▸ **Work task**
Could you restate the whole listing below word for word, minus the pictures?

▸ **Data extract**
# # # # #

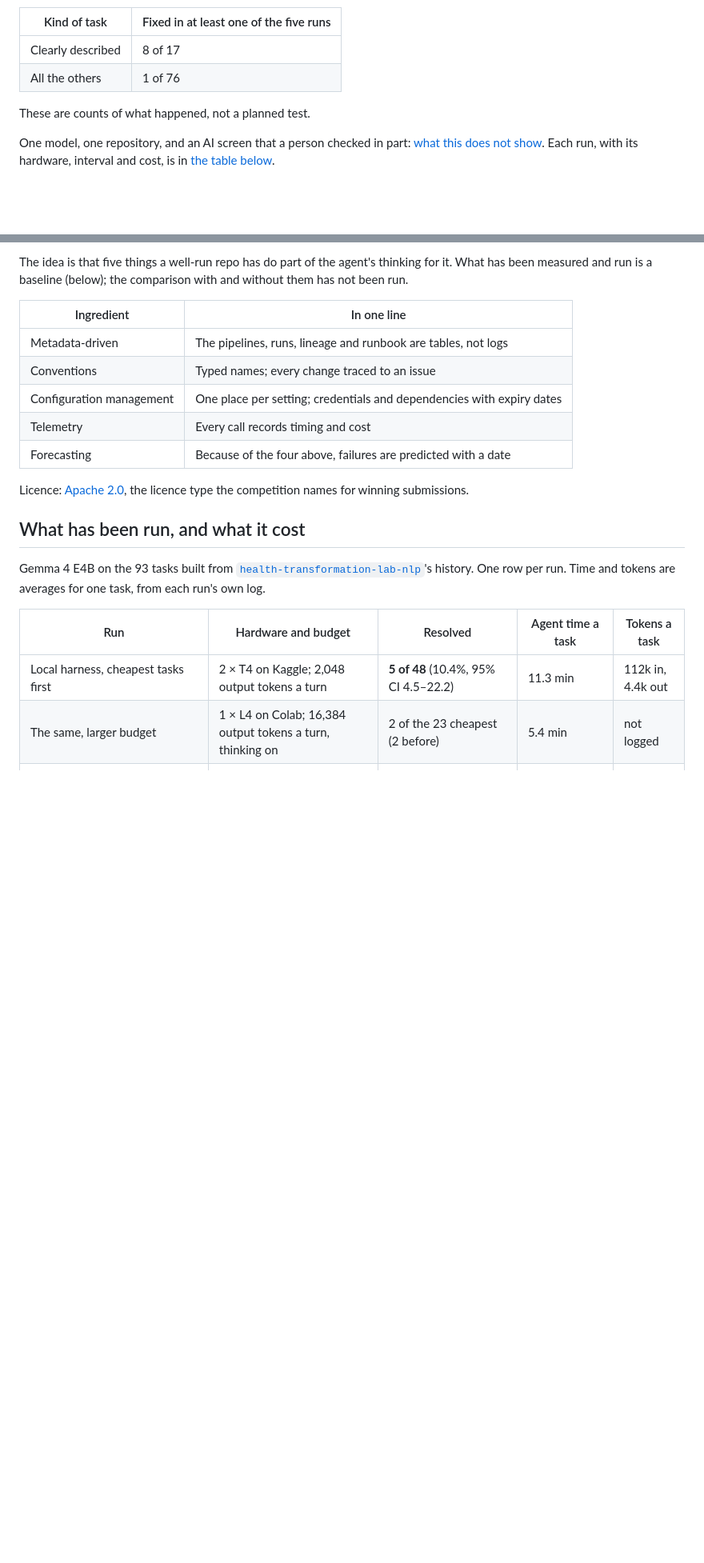
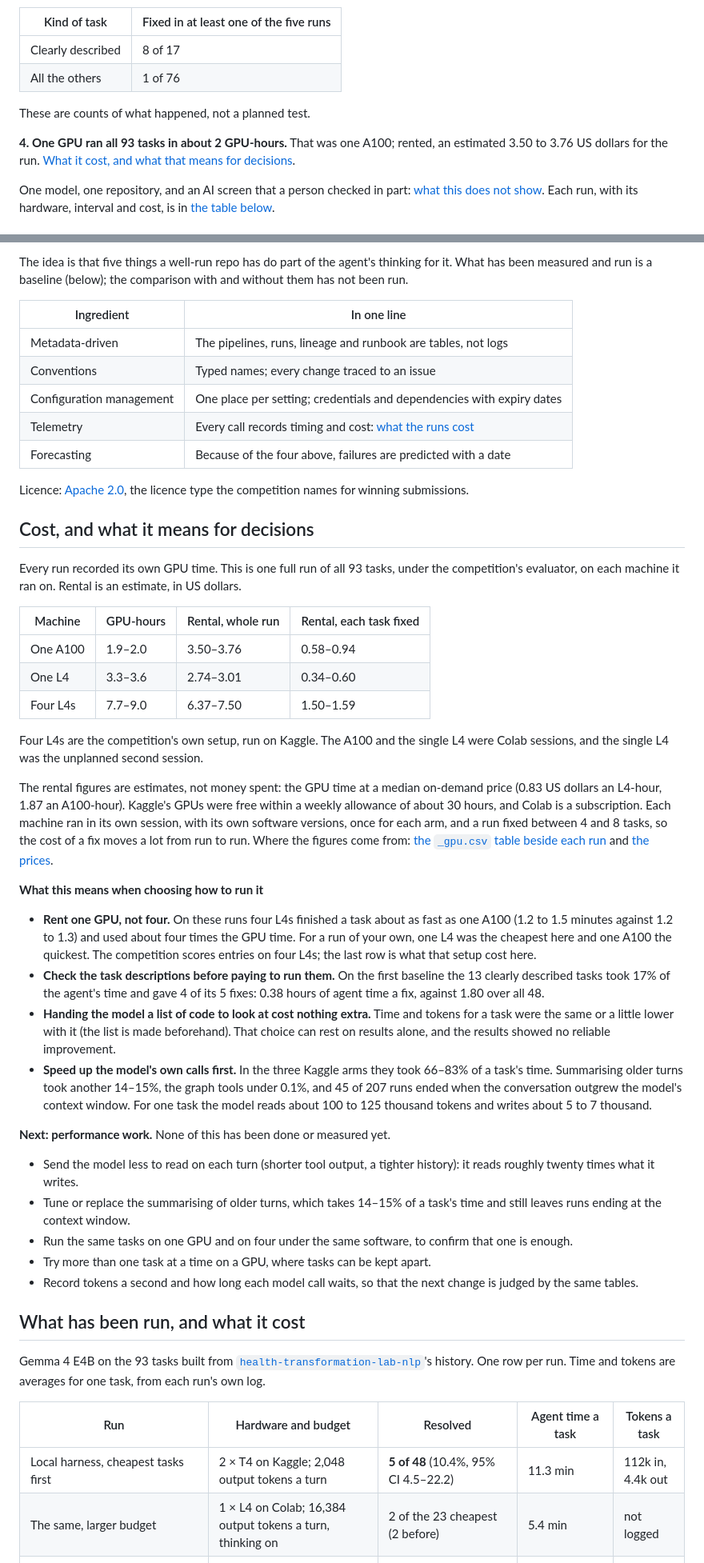
Before and after one commit to healthtransformationlab/gemma-developer-agent, a Markdown page: README.md, 2 parts joined by grey strips. Shown at 80% size. Rendered like a GitHub page; blank space fills up the shorter version.

```diff
--- a/README.md
+++ b/README.md
@@ -49,6 +49,10 @@ them (the paper's core split). Counting the three runs above and two more from a
 
 These are counts of what happened, not a planned test.
 
+**4. One GPU ran all 93 tasks in about 2 GPU-hours.**
+That was one A100; rented, an estimated 3.50 to 3.76 US dollars for the run.
+[What it cost, and what that means for decisions](#cost-and-what-it-means-for-decisions).
+
 One model, one repository, and an AI screen that a person checked in part:
 [what this does not show](paper/small-local-agent-redo-cloud-agent-work.md#7-limitations). Each run, with its
 hardware, interval and cost, is in [the table below](#what-has-been-run-and-what-it-cost).
@@ -73,10 +77,55 @@ run is a baseline (below); the comparison with and without them has not been run
 | Metadata-driven | The pipelines, runs, lineage and runbook are tables, not logs |
 | Conventions | Typed names; every change traced to an issue |
 | Configuration management | One place per setting; credentials and dependencies with expiry dates |
-| Telemetry | Every call records timing and cost |
+| Telemetry | Every call records timing and cost: [what the runs cost](#cost-and-what-it-means-for-decisions) |
 | Forecasting | Because of the four above, failures are predicted with a date |
 
 Licence: [Apache 2.0](LICENSE), the licence type the competition names for winning submissions.
+
+## Cost, and what it means for decisions
+
+Every run recorded its own GPU time. This is one full run of all 93 tasks, under the competition's evaluator, on
+each machine it ran on. Rental is an estimate, in US dollars.
+
+| Machine | GPU-hours | Rental, whole run | Rental, each task fixed |
+|---|---|---|---|
+| One A100 | 1.9–2.0 | 3.50–3.76 | 0.58–0.94 |
+| One L4 | 3.3–3.6 | 2.74–3.01 | 0.34–0.60 |
+| Four L4s | 7.7–9.0 | 6.37–7.50 | 1.50–1.59 |
+
+Four L4s are the competition's own setup, run on Kaggle. The A100 and the single L4 were Colab sessions, and the
+single L4 was the unplanned second session.
+
+The rental figures are estimates, not money spent: the GPU time at a median on-demand price (0.83 US dollars an
+L4-hour, 1.87 an A100-hour). Kaggle's GPUs were free within a weekly allowance of about 30 hours, and Colab is a
+subscription. Each machine ran in its own session, with its own software versions, once for each arm, and a run
+fixed between 4 and 8 tasks, so the cost of a fix moves a lot from run to run. Where the figures come from:
+[the `_gpu.csv` table beside each run](https://github.com/healthtransformationlab/health-transformation-lab-nlp/tree/526ea08c75e063ba8d288883ccf47144ea367386/data/tasks/official_agent_runs)
+and [the prices](https://github.com/healthtransformationlab/health-transformation-lab-nlp/blob/526ea08c75e063ba8d288883ccf47144ea367386/ops/cost_settings.yaml).
+
+**What this means when choosing how to run it**
+
+- **Rent one GPU, not four.** On these runs four L4s finished a task about as fast as one A100 (1.2 to 1.5 minutes
+  against 1.2 to 1.3) and used about four times the GPU time. For a run of your own, one L4 was the cheapest here and one A100
+  the quickest. The competition scores entries on four L4s; the last row is what that setup cost here.
+- **Check the task descriptions before paying to run them.** On the first baseline the 13 clearly described tasks
+  took 17% of the agent's time and gave 4 of its 5 fixes: 0.38 hours of agent time a fix, against 1.80 over all 48.
+- **Handing the model a list of code to look at cost nothing extra.** Time and tokens for a task were the same or a
+  little lower with it (the list is made beforehand). That choice can rest on results alone, and the results showed
+  no reliable improvement.
+- **Speed up the model's own calls first.** In the three Kaggle arms they took 66–83% of a task's time. Summarising
+  older turns took another 14–15%, the graph tools under 0.1%, and 45 of 207 runs ended when the conversation
+  outgrew the model's context window. For one task the model reads about 100 to 125 thousand tokens and writes about 5 to 7 thousand.
+
+**Next: performance work.** None of this has been done or measured yet.
+
+- Send the model less to read on each turn (shorter tool output, a tighter history): it reads roughly twenty times
+  what it writes.
+- Tune or replace the summarising of older turns, which takes 14–15% of a task's time and still leaves runs ending
+  at the context window.
+- Run the same tasks on one GPU and on four under the same software, to confirm that one is enough.
+- Try more than one task at a time on a GPU, where tasks can be kept apart.
+- Record tokens a second and how long each model call waits, so that the next change is judged by the same tables.
 
 ## What has been run, and what it cost
 
```
Also changed, not shown: docs/pitch/full_text_and_notes.md (+21 -13 lines), pull_requests/pr-82-review.md (added, +29 -0 lines), docs/pitch/img/07-cost.png, 4 other files.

# # # # #

▸ **Answer to this task**
Before and after one commit to healthtransformationlab/gemma-developer-agent, a Markdown page: README.md, 2 parts joined by grey strips. Shown at 80% size. Rendered like a GitHub page; blank space fills up the shorter version.

```diff
--- a/README.md
+++ b/README.md
@@ -49,6 +49,10 @@ them (the paper's core split). Counting the three runs above and two more from a
 
 These are counts of what happened, not a planned test.
 
+**4. One GPU ran all 93 tasks in about 2 GPU-hours.**
+That was one A100; rented, an estimated 3.50 to 3.76 US dollars for the run.
+[What it cost, and what that means for decisions](#cost-and-what-it-means-for-decisions).
+
 One model, one repository, and an AI screen that a person checked in part:
 [what this does not show](paper/small-local-agent-redo-cloud-agent-work.md#7-limitations). Each run, with its
 hardware, interval and cost, is in [the table below](#what-has-been-run-and-what-it-cost).
@@ -73,10 +77,55 @@ run is a baseline (below); the comparison with and without them has not been run
 | Metadata-driven | The pipelines, runs, lineage and runbook are tables, not logs |
 | Conventions | Typed names; every change traced to an issue |
 | Configuration management | One place per setting; credentials and dependencies with expiry dates |
-| Telemetry | Every call records timing and cost |
+| Telemetry | Every call records timing and cost: [what the runs cost](#cost-and-what-it-means-for-decisions) |
 | Forecasting | Because of the four above, failures are predicted with a date |
 
 Licence: [Apache 2.0](LICENSE), the licence type the competition names for winning submissions.
+
+## Cost, and what it means for decisions
+
+Every run recorded its own GPU time. This is one full run of all 93 tasks, under the competition's evaluator, on
+each machine it ran on. Rental is an estimate, in US dollars.
+
+| Machine | GPU-hours | Rental, whole run | Rental, each task fixed |
+|---|---|---|---|
+| One A100 | 1.9–2.0 | 3.50–3.76 | 0.58–0.94 |
+| One L4 | 3.3–3.6 | 2.74–3.01 | 0.34–0.60 |
+| Four L4s | 7.7–9.0 | 6.37–7.50 | 1.50–1.59 |
+
+Four L4s are the competition's own setup, run on Kaggle. The A100 and the single L4 were Colab sessions, and the
+single L4 was the unplanned second session.
+
+The rental figures are estimates, not money spent: the GPU time at a median on-demand price (0.83 US dollars an
+L4-hour, 1.87 an A100-hour). Kaggle's GPUs were free within a weekly allowance of about 30 hours, and Colab is a
+subscription. Each machine ran in its own session, with its own software versions, once for each arm, and a run
+fixed between 4 and 8 tasks, so the cost of a fix moves a lot from run to run. Where the figures come from:
+[the `_gpu.csv` table beside each run](https://github.com/healthtransformationlab/health-transformation-lab-nlp/tree/526ea08c75e063ba8d288883ccf47144ea367386/data/tasks/official_agent_runs)
+and [the prices](https://github.com/healthtransformationlab/health-transformation-lab-nlp/blob/526ea08c75e063ba8d288883ccf47144ea367386/ops/cost_settings.yaml).
+
+**What this means when choosing how to run it**
+
+- **Rent one GPU, not four.** On these runs four L4s finished a task about as fast as one A100 (1.2 to 1.5 minutes
+  against 1.2 to 1.3) and used about four times the GPU time. For a run of your own, one L4 was the cheapest here and one A100
+  the quickest. The competition scores entries on four L4s; the last row is what that setup cost here.
+- **Check the task descriptions before paying to run them.** On the first baseline the 13 clearly described tasks
+  took 17% of the agent's time and gave 4 of its 5 fixes: 0.38 hours of agent time a fix, against 1.80 over all 48.
+- **Handing the model a list of code to look at cost nothing extra.** Time and tokens for a task were the same or a
+  little lower with it (the list is made beforehand). That choice can rest on results alone, and the results showed
+  no reliable improvement.
+- **Speed up the model's own calls first.** In the three Kaggle arms they took 66–83% of a task's time. Summarising
+  older turns took another 14–15%, the graph tools under 0.1%, and 45 of 207 runs ended when the conversation
+  outgrew the model's context window. For one task the model reads about 100 to 125 thousand tokens and writes about 5 to 7 thousand.
+
+**Next: performance work.** None of this has been done or measured yet.
+
+- Send the model less to read on each turn (shorter tool output, a tighter history): it reads roughly twenty times
+  what it writes.
+- Tune or replace the summarising of older turns, which takes 14–15% of a task's time and still leaves runs ending
+  at the context window.
+- Run the same tasks on one GPU and on four under the same software, to confirm that one is enough.
+- Try more than one task at a time on a GPU, where tasks can be kept apart.
+- Record tokens a second and how long each model call waits, so that the next change is judged by the same tables.
 
 ## What has been run, and what it cost
 
```
Also changed, not shown: docs/pitch/full_text_and_notes.md (+21 -13 lines), pull_requests/pr-82-review.md (added, +29 -0 lines), docs/pitch/img/07-cost.png, 4 other files.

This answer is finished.